§ Problem to solve
Go over the records and copy every line with the string "attributes".

........

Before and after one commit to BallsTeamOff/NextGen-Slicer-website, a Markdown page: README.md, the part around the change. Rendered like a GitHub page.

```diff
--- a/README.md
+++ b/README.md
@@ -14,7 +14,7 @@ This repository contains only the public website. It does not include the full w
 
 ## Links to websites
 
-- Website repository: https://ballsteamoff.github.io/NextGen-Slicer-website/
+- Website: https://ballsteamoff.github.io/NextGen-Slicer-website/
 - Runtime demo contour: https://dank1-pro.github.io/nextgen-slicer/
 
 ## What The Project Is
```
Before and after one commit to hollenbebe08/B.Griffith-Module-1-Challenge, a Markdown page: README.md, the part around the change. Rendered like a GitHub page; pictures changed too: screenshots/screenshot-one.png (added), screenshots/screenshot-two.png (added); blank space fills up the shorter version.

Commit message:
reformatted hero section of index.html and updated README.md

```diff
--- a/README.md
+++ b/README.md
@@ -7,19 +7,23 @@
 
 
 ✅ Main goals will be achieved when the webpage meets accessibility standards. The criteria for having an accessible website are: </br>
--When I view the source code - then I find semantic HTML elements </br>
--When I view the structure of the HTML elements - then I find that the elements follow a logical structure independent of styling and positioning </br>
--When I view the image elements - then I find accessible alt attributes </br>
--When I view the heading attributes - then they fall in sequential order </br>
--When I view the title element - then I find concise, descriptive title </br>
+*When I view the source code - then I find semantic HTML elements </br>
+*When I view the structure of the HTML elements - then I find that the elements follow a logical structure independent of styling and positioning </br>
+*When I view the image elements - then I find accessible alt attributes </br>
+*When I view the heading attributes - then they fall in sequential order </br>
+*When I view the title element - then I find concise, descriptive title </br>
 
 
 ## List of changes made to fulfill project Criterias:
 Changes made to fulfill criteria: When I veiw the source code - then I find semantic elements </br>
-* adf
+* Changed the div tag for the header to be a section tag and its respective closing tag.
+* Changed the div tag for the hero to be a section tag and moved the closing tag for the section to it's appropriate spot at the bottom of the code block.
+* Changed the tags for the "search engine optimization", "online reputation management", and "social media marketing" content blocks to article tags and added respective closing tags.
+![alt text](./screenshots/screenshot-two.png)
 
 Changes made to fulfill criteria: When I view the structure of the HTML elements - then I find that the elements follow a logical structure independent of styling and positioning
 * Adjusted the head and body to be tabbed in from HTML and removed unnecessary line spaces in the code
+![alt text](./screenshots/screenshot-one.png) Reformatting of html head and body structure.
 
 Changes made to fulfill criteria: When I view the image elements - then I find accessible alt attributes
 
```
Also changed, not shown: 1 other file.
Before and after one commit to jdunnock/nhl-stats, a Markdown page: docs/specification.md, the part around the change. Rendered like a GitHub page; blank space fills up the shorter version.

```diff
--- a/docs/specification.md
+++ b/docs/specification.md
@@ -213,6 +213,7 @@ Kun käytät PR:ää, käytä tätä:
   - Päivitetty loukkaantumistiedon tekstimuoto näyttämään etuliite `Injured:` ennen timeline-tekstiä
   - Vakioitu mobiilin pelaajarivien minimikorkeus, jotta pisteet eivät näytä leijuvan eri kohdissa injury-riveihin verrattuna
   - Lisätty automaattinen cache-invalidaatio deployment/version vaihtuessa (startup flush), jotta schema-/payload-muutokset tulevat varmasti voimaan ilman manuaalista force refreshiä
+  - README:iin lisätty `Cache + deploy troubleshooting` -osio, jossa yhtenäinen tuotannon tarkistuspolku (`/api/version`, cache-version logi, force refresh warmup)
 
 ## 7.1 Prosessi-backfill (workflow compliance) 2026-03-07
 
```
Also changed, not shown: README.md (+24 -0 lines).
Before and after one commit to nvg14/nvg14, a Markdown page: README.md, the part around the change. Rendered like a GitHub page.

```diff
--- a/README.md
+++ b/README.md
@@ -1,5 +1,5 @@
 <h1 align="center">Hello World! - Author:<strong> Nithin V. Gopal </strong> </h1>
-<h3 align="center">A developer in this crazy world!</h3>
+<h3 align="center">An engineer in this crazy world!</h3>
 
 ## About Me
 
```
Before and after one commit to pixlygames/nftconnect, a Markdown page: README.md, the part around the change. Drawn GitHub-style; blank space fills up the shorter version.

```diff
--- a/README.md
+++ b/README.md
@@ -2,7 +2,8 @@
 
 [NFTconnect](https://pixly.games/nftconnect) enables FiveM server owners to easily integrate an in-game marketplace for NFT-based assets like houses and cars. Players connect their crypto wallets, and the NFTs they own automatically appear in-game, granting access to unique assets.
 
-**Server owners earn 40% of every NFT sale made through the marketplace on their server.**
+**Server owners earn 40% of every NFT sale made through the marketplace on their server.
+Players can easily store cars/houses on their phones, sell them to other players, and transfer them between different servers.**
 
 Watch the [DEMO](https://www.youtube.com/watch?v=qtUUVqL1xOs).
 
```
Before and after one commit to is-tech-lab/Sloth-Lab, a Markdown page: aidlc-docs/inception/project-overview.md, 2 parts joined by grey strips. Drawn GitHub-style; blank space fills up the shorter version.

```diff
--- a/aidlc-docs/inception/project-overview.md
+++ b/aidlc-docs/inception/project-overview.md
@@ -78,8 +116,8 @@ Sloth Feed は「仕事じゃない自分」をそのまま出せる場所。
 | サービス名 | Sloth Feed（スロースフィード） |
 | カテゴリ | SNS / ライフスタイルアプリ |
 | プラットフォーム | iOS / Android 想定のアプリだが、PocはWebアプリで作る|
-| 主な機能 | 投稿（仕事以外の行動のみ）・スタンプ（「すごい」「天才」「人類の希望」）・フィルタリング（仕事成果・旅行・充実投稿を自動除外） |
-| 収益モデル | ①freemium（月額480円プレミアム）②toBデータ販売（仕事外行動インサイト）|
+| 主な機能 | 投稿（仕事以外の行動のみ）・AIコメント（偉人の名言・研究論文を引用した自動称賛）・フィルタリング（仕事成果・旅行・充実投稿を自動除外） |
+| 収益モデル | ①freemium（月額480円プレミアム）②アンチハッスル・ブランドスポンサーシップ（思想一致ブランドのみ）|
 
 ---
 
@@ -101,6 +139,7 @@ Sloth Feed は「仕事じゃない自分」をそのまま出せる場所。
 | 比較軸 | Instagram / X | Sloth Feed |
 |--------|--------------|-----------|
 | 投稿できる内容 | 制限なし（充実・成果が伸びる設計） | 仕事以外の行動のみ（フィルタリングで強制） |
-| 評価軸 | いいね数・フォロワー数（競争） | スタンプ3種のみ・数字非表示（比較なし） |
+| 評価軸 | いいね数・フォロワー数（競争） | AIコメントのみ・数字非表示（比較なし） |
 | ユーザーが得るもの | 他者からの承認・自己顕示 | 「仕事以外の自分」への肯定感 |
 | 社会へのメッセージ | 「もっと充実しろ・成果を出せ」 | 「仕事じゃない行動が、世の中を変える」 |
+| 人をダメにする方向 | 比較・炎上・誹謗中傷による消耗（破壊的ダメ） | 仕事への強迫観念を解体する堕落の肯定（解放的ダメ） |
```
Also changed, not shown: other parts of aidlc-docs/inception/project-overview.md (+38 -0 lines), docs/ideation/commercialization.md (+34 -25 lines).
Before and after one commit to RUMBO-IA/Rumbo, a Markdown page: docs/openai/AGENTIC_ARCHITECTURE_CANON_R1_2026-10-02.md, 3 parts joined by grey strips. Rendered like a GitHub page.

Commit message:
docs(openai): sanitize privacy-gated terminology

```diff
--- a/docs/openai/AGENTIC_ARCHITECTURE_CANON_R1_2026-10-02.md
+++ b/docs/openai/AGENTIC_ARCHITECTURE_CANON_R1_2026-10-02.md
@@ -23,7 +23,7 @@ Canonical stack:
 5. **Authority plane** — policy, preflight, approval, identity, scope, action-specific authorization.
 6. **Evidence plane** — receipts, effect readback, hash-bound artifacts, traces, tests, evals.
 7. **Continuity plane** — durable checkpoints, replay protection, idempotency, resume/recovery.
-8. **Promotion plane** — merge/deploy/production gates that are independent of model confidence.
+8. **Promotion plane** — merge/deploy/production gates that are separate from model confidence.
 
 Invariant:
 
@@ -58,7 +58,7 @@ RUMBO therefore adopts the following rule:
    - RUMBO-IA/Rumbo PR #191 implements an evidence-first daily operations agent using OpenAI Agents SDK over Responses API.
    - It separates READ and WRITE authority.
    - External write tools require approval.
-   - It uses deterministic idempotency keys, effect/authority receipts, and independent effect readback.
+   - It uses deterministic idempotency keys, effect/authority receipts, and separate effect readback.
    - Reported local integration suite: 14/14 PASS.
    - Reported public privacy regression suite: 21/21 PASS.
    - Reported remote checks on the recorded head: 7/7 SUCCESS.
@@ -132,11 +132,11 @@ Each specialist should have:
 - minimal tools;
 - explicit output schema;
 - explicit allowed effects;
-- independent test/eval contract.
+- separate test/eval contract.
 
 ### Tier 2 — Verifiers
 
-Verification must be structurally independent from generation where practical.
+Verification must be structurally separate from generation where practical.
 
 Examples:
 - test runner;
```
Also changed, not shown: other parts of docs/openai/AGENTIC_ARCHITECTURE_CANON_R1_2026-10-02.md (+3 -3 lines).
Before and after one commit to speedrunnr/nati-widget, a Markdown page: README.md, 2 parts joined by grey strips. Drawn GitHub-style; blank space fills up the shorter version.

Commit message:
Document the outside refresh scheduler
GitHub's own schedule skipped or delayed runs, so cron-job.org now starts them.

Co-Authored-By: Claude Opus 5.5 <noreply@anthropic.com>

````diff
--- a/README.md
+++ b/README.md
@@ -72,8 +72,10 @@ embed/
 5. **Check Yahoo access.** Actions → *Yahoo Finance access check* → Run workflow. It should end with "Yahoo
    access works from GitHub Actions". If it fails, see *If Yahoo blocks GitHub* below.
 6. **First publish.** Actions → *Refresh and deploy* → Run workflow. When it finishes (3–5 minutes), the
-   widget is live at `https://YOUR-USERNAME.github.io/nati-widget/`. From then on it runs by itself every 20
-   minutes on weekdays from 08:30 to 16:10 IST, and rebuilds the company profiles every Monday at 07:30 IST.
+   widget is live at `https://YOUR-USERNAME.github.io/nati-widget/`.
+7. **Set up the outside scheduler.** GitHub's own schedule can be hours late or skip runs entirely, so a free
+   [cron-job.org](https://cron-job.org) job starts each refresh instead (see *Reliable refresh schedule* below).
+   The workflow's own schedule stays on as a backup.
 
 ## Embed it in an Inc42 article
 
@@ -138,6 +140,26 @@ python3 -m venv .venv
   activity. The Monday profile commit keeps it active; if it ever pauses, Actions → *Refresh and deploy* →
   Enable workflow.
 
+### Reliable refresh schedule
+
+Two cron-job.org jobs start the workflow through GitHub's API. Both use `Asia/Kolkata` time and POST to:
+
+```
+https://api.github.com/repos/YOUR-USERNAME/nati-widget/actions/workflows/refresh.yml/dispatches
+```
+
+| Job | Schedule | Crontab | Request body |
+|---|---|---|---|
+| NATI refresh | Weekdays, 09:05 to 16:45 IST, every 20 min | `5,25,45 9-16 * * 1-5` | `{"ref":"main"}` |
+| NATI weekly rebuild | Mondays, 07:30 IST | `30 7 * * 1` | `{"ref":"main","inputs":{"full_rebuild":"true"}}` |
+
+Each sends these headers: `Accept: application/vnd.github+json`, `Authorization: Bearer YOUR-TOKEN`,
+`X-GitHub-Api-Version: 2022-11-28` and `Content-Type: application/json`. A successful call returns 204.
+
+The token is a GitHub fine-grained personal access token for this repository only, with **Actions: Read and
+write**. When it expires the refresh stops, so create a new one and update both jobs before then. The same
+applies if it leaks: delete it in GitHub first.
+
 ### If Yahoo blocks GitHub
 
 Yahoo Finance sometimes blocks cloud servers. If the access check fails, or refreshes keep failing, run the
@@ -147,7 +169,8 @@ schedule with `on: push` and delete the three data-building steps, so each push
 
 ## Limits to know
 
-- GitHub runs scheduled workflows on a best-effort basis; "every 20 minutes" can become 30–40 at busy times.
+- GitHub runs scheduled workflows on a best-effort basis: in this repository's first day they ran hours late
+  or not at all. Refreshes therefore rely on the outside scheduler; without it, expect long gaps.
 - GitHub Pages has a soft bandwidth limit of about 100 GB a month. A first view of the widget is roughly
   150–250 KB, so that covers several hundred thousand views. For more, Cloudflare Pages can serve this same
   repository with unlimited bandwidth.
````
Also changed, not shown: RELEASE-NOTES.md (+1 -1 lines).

........

§ Answer space
--When I view the image elements - then I find accessible alt attributes </br>
--When I view the heading attributes - then they fall in sequential order </br>
+*When I view the image elements - then I find accessible alt attributes </br>
+*When I view the heading attributes - then they fall in sequential order </br>
 Changes made to fulfill criteria: When I view the image elements - then I find accessible alt attributes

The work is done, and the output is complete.